Every line of the data below needs to be reproduced exactly.

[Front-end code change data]
|---|
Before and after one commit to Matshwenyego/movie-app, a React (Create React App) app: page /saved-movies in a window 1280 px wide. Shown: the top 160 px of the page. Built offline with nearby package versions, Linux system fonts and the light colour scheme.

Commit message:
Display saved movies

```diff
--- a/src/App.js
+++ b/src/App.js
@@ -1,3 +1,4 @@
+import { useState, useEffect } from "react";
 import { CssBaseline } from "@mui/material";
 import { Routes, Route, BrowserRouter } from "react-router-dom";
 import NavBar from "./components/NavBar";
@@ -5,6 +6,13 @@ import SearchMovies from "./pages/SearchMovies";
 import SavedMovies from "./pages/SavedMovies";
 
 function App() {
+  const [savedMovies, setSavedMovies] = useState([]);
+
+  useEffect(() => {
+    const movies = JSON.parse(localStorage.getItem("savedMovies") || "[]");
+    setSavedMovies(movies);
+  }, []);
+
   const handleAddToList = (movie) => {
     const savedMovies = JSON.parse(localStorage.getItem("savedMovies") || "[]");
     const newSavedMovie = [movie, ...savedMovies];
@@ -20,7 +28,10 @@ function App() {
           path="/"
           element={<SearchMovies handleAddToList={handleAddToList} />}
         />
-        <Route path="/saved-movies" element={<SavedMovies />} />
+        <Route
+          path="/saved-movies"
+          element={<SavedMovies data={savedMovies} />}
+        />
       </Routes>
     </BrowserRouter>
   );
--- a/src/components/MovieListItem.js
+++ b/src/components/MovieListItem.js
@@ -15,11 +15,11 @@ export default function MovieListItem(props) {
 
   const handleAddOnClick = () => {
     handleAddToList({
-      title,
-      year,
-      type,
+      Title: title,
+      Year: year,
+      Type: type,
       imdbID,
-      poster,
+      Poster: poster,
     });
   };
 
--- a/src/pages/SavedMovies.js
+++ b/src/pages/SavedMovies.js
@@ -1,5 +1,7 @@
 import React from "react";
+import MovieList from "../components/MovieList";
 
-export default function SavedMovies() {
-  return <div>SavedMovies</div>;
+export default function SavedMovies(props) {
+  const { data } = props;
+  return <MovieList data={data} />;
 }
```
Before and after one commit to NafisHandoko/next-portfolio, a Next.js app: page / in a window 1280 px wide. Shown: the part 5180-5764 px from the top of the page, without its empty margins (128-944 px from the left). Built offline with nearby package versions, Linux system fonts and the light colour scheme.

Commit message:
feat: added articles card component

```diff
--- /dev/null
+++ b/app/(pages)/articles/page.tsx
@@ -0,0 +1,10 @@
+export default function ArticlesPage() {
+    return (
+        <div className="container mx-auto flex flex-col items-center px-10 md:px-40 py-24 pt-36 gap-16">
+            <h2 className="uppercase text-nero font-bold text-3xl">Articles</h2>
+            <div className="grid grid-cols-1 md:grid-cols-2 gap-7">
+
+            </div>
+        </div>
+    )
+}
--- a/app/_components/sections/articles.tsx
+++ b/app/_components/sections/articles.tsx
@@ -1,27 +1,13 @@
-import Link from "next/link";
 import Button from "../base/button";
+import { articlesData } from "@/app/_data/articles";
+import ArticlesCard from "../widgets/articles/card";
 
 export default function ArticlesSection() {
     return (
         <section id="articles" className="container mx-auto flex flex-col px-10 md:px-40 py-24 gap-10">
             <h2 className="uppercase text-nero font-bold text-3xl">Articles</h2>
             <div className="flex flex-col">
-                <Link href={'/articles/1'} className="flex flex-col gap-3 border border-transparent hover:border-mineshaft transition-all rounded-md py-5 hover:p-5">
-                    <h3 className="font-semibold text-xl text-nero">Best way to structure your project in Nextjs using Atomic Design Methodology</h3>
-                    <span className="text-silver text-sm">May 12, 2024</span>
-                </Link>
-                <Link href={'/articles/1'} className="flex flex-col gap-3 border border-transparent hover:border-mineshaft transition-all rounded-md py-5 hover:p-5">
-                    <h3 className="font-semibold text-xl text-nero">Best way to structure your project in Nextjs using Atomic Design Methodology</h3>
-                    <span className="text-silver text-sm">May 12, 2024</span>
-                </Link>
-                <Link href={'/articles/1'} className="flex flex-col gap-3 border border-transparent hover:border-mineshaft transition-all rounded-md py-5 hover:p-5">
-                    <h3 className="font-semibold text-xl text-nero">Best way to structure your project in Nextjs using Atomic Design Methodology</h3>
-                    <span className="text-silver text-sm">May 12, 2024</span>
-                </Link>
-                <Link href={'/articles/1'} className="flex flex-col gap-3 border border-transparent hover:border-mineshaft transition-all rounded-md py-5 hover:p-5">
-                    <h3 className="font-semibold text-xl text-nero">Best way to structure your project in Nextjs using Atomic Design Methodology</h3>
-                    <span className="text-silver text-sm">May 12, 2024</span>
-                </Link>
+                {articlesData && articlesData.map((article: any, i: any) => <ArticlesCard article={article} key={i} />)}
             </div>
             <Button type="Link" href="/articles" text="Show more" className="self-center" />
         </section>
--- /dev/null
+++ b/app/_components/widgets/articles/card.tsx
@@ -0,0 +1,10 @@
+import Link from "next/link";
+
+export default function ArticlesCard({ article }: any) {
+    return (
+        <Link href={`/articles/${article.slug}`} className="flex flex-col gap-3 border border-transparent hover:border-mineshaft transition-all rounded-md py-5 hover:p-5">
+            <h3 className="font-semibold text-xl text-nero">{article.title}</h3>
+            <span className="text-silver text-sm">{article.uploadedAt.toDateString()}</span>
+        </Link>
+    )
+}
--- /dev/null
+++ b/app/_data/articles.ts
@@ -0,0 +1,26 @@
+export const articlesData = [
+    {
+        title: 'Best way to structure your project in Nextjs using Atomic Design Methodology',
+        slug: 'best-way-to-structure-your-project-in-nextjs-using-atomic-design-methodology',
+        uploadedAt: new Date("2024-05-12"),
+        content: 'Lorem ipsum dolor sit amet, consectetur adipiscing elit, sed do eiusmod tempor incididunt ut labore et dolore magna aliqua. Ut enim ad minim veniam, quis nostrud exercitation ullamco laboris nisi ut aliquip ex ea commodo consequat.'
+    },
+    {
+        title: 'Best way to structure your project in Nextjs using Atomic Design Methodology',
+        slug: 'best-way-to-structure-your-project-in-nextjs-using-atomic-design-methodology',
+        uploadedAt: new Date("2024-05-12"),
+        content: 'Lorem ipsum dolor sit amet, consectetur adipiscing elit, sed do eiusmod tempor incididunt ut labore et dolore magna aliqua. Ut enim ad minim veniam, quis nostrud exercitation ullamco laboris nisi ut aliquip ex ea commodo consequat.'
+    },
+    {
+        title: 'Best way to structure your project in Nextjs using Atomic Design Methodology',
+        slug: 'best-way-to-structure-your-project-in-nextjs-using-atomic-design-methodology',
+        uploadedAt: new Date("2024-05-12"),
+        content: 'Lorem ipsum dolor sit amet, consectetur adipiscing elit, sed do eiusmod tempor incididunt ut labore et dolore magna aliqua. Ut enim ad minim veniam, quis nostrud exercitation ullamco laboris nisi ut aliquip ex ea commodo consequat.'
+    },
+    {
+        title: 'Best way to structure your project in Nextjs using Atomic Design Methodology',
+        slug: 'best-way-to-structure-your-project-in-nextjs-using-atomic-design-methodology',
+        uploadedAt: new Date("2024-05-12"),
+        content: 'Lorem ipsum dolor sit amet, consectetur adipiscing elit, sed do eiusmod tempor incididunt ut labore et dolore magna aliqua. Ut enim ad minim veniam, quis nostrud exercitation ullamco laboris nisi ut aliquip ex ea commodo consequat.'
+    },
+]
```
|---|
== Solution for this exercise ==
Before and after one commit to Matshwenyego/movie-app, a React (Create React App) app: page /saved-movies in a window 1280 px wide. Shown: the top 160 px of the page. Built offline with nearby package versions, Linux system fonts and the light colour scheme.

Commit message:
Display saved movies

```diff
--- a/src/App.js
+++ b/src/App.js
@@ -1,3 +1,4 @@
+import { useState, useEffect } from "react";
 import { CssBaseline } from "@mui/material";
 import { Routes, Route, BrowserRouter } from "react-router-dom";
 import NavBar from "./components/NavBar";
@@ -5,6 +6,13 @@ import SearchMovies from "./pages/SearchMovies";
 import SavedMovies from "./pages/SavedMovies";
 
 function App() {
+  const [savedMovies, setSavedMovies] = useState([]);
+
+  useEffect(() => {
+    const movies = JSON.parse(localStorage.getItem("savedMovies") || "[]");
+    setSavedMovies(movies);
+  }, []);
+
   const handleAddToList = (movie) => {
     const savedMovies = JSON.parse(localStorage.getItem("savedMovies") || "[]");
     const newSavedMovie = [movie, ...savedMovies];
@@ -20,7 +28,10 @@ function App() {
           path="/"
           element={<SearchMovies handleAddToList={handleAddToList} />}
         />
-        <Route path="/saved-movies" element={<SavedMovies />} />
+        <Route
+          path="/saved-movies"
+          element={<SavedMovies data={savedMovies} />}
+        />
       </Routes>
     </BrowserRouter>
   );
--- a/src/components/MovieListItem.js
+++ b/src/components/MovieListItem.js
@@ -15,11 +15,11 @@ export default function MovieListItem(props) {
 
   const handleAddOnClick = () => {
     handleAddToList({
-      title,
-      year,
-      type,
+      Title: title,
+      Year: year,
+      Type: type,
       imdbID,
-      poster,
+      Poster: poster,
     });
   };
 
--- a/src/pages/SavedMovies.js
+++ b/src/pages/SavedMovies.js
@@ -1,5 +1,7 @@
 import React from "react";
+import MovieList from "../components/MovieList";
 
-export default function SavedMovies() {
-  return <div>SavedMovies</div>;
+export default function SavedMovies(props) {
+  const { data } = props;
+  return <MovieList data={data} />;
 }
```
Before and after one commit to NafisHandoko/next-portfolio, a Next.js app: page / in a window 1280 px wide. Shown: the part 5180-5764 px from the top of the page, without its empty margins (128-944 px from the left). Built offline with nearby package versions, Linux system fonts and the light colour scheme.

Commit message:
feat: added articles card component

```diff
--- /dev/null
+++ b/app/(pages)/articles/page.tsx
@@ -0,0 +1,10 @@
+export default function ArticlesPage() {
+    return (
+        <div className="container mx-auto flex flex-col items-center px-10 md:px-40 py-24 pt-36 gap-16">
+            <h2 className="uppercase text-nero font-bold text-3xl">Articles</h2>
+            <div className="grid grid-cols-1 md:grid-cols-2 gap-7">
+
+            </div>
+        </div>
+    )
+}
--- a/app/_components/sections/articles.tsx
+++ b/app/_components/sections/articles.tsx
@@ -1,27 +1,13 @@
-import Link from "next/link";
 import Button from "../base/button";
+import { articlesData } from "@/app/_data/articles";
+import ArticlesCard from "../widgets/articles/card";
 
 export default function ArticlesSection() {
     return (
         <section id="articles" className="container mx-auto flex flex-col px-10 md:px-40 py-24 gap-10">
             <h2 className="uppercase text-nero font-bold text-3xl">Articles</h2>
             <div className="flex flex-col">
-                <Link href={'/articles/1'} className="flex flex-col gap-3 border border-transparent hover:border-mineshaft transition-all rounded-md py-5 hover:p-5">
-                    <h3 className="font-semibold text-xl text-nero">Best way to structure your project in Nextjs using Atomic Design Methodology</h3>
-                    <span className="text-silver text-sm">May 12, 2024</span>
-                </Link>
-                <Link href={'/articles/1'} className="flex flex-col gap-3 border border-transparent hover:border-mineshaft transition-all rounded-md py-5 hover:p-5">
-                    <h3 className="font-semibold text-xl text-nero">Best way to structure your project in Nextjs using Atomic Design Methodology</h3>
-                    <span className="text-silver text-sm">May 12, 2024</span>
-                </Link>
-                <Link href={'/articles/1'} className="flex flex-col gap-3 border border-transparent hover:border-mineshaft transition-all rounded-md py-5 hover:p-5">
-                    <h3 className="font-semibold text-xl text-nero">Best way to structure your project in Nextjs using Atomic Design Methodology</h3>
-                    <span className="text-silver text-sm">May 12, 2024</span>
-                </Link>
-                <Link href={'/articles/1'} className="flex flex-col gap-3 border border-transparent hover:border-mineshaft transition-all rounded-md py-5 hover:p-5">
-                    <h3 className="font-semibold text-xl text-nero">Best way to structure your project in Nextjs using Atomic Design Methodology</h3>
-                    <span className="text-silver text-sm">May 12, 2024</span>
-                </Link>
+                {articlesData && articlesData.map((article: any, i: any) => <ArticlesCard article={article} key={i} />)}
             </div>
             <Button type="Link" href="/articles" text="Show more" className="self-center" />
         </section>
--- /dev/null
+++ b/app/_components/widgets/articles/card.tsx
@@ -0,0 +1,10 @@
+import Link from "next/link";
+
+export default function ArticlesCard({ article }: any) {
+    return (
+        <Link href={`/articles/${article.slug}`} className="flex flex-col gap-3 border border-transparent hover:border-mineshaft transition-all rounded-md py-5 hover:p-5">
+            <h3 className="font-semibold text-xl text-nero">{article.title}</h3>
+            <span className="text-silver text-sm">{article.uploadedAt.toDateString()}</span>
+        </Link>
+    )
+}
--- /dev/null
+++ b/app/_data/articles.ts
@@ -0,0 +1,26 @@
+export const articlesData = [
+    {
+        title: 'Best way to structure your project in Nextjs using Atomic Design Methodology',
+        slug: 'best-way-to-structure-your-project-in-nextjs-using-atomic-design-methodology',
+        uploadedAt: new Date("2024-05-12"),
+        content: 'Lorem ipsum dolor sit amet, consectetur adipiscing elit, sed do eiusmod tempor incididunt ut labore et dolore magna aliqua. Ut enim ad minim veniam, quis nostrud exercitation ullamco laboris nisi ut aliquip ex ea commodo consequat.'
+    },
+    {
+        title: 'Best way to structure your project in Nextjs using Atomic Design Methodology',
+        slug: 'best-way-to-structure-your-project-in-nextjs-using-atomic-design-methodology',
+        uploadedAt: new Date("2024-05-12"),
+        content: 'Lorem ipsum dolor sit amet, consectetur adipiscing elit, sed do eiusmod tempor incididunt ut labore et dolore magna aliqua. Ut enim ad minim veniam, quis nostrud exercitation ullamco laboris nisi ut aliquip ex ea commodo consequat.'
+    },
+    {
+        title: 'Best way to structure your project in Nextjs using Atomic Design Methodology',
+        slug: 'best-way-to-structure-your-project-in-nextjs-using-atomic-design-methodology',
+        uploadedAt: new Date("2024-05-12"),
+        content: 'Lorem ipsum dolor sit amet, consectetur adipiscing elit, sed do eiusmod tempor incididunt ut labore et dolore magna aliqua. Ut enim ad minim veniam, quis nostrud exercitation ullamco laboris nisi ut aliquip ex ea commodo consequat.'
+    },
+    {
+        title: 'Best way to structure your project in Nextjs using Atomic Design Methodology',
+        slug: 'best-way-to-structure-your-project-in-nextjs-using-atomic-design-methodology',
+        uploadedAt: new Date("2024-05-12"),
+        content: 'Lorem ipsum dolor sit amet, consectetur adipiscing elit, sed do eiusmod tempor incididunt ut labore et dolore magna aliqua. Ut enim ad minim veniam, quis nostrud exercitation ullamco laboris nisi ut aliquip ex ea commodo consequat.'
+    },
+]
```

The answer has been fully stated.